Policy & Advocacy
Education Leaders Take EETT Message to Capitol Hill
EETT--the sole source of federal funding for education technology--is key to transforming schools and ensuring students have the tools they need for developing 21st century skills. That's the message from state ed tech leaders who took their cause to Washington, DC recently in an effort to renew support for the program, which was targeted for elimination in the Obama administration's 2011 budget proposal.
Several state-level education leaders joined the State Educational Technology Director's Association (SETDA), along with Sen. Jeff Bingaman (D-NM) and Rep. Lucille Roybal-Allard (D-CA, 34), for panels discussing the "crucial and catalytic role the current Enhancing Education Through Technology (EETT/ESEA, Title IID) program plays in state and national school reform and improvement efforts," as SETDA described it.
The 2011 Obama budget proposed eliminating the Enhancing Education Through Technology (EETT) provision in ESEA, slashing federal education technology from $100 million in the 2010 budget to $0 for 2011. (The 2010 budget's $100 million had also been supplemented by an infusion of $650 million through the American Reinvestment and Recovery Act.)
EETT (Title II, Part D of the Elementary and Secondary Education Act) is the program that has provided the sole source of federal funding under ESEA specifically supporting education technologies. It's designed to support state, district, and school efforts to "integrate technology effectively into [the] classroom with the goal of improving student academic achievement."
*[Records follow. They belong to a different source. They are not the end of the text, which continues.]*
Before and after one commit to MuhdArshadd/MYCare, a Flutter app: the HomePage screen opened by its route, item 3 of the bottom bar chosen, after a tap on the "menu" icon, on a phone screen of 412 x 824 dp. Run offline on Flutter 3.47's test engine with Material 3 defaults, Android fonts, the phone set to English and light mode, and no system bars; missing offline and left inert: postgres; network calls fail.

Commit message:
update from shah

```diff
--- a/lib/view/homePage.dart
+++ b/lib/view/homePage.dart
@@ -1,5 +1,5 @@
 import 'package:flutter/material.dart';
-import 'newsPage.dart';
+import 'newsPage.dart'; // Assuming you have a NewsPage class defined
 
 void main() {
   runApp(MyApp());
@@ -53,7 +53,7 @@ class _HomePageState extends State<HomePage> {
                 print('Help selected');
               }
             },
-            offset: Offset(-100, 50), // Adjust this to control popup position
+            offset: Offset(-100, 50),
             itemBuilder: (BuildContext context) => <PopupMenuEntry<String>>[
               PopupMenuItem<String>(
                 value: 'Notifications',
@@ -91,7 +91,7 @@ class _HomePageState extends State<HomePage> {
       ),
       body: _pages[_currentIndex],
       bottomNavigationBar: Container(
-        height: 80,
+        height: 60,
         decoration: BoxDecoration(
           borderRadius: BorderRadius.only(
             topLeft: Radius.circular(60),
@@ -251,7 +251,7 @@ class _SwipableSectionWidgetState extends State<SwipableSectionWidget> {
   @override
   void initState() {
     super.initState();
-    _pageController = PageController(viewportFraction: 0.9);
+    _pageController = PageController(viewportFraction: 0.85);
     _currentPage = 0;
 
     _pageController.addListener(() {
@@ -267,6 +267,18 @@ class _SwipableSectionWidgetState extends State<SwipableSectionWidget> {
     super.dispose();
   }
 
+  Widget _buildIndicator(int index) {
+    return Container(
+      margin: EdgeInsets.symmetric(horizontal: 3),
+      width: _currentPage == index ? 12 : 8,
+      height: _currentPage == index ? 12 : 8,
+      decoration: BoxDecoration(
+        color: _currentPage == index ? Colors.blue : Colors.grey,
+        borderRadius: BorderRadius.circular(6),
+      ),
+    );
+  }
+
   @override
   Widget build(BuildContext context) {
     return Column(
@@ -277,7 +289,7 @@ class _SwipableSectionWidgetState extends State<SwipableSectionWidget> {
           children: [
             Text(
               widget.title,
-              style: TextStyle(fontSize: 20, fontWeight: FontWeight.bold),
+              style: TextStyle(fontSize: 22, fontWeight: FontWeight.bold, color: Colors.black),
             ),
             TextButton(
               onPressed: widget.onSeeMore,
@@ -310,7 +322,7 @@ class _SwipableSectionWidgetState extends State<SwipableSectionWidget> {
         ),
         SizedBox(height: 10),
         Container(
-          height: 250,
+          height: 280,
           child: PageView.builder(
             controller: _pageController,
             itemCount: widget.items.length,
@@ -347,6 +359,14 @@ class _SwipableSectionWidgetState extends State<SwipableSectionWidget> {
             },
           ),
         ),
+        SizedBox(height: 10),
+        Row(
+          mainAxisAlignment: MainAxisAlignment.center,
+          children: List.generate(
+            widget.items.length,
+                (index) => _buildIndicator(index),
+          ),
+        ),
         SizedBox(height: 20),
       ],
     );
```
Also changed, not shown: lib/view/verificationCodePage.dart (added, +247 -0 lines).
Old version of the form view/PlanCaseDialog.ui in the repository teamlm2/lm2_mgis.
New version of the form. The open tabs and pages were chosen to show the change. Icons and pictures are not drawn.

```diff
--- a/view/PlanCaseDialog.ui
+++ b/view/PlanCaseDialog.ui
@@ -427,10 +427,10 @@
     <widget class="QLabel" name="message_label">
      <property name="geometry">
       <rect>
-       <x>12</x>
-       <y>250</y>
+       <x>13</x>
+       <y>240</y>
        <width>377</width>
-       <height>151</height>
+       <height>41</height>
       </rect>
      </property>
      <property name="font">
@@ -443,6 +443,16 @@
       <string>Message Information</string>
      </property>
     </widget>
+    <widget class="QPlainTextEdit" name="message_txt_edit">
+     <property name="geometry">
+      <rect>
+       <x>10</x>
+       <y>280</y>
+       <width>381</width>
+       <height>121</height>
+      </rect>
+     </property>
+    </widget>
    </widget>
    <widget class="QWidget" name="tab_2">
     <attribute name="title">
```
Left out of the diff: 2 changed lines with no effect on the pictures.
In past years, under the Bush administration, EETT had been the occasional target of proposed budget cuts, but those cuts had always been reversed, at least partially, by Congress. EETT was never eliminated entirely.
In the 2011 budget, the issue isn't as clear cut as in the past. EETT funds aren't just being eliminated; while EETT would cease to exist under President Obama's plan, technology funding would theoretically be spread out over several programs, though those programs are not technology-specific. The programs all fall under the same subsection of the budget as EETT, a section called ""Effective Teaching and Learning for a Complete Education," and include in the proposed Obama budget:
- Effective Teaching and Learning: Literacy ($450 million);
- Effective Teaching and Learning: Science, Technology, Engineering, and Mathematics ($300 million); and
- Effective Teaching and Learning for a Well Rounded Education ($265 million).
Although the Obama administration has argued that technology will be infused throughout these and other education programs, education technology advocacy groups have expressed concern over what they see as flat-out cuts to technology funding.
SETDA and other ed tech groups, including the Consortium for School Networking (CoSN) and the International Society for Technology in Education (ISTE), have been vocal in their opposition to cuts to technology-specific federal funding.
Last week's Capitol Hill panels were the latest in a series of ongoing efforts to reverse the decision to eliminate EETT.
Speakers included Melinda Maddox, director of technology initiatives in the Alabama Department of Education; Bruce Umpstead, state director for educational technology and data coordination in the Office of Education Improvement and Innovation of the Michigan Department of Education; and Lan Neugent, assistant superintendent in the Virginia Department of Education's Division of Technology, Career & Adult Education. All discussed the ways in which EETT has had a positive impact on the educational systems in their states, including supporting efforts to develop collaborative tools for teachers; supporting distance learning; funding data systems to improve student retention; and providing digital learning resources.
"If we are serious about meeting the ambitious goals that the Obama Administration has set forth in their ESEA Blueprint for Reform--and we are--then we must build state and local capacity to break from the status quo and bring innovations like these to all students," said Douglas Levin, SETDA's executive director, in a statement released Tuesday. "The EETT program is the primary source of support for state and local educational technology leadership and capacity. Elimination of the program--as has been proposed by the Obama administration--would force schools to face 21st century challenges with 20th century tools. We can and must do better."
About the Author
David Nagel is editorial director of 1105 Media's Education Technology Group and editor-in-chief of THE Journal and STEAM Universe. A 29-year publishing veteran, Nagel has led or contributed to dozens of technology, art and business publications.
He can be reached at [email protected]. You can also connect with him on LinkedIn at or follow him on Twitter at @THEDavidNagel (K-12) or @CampusTechDave (higher education).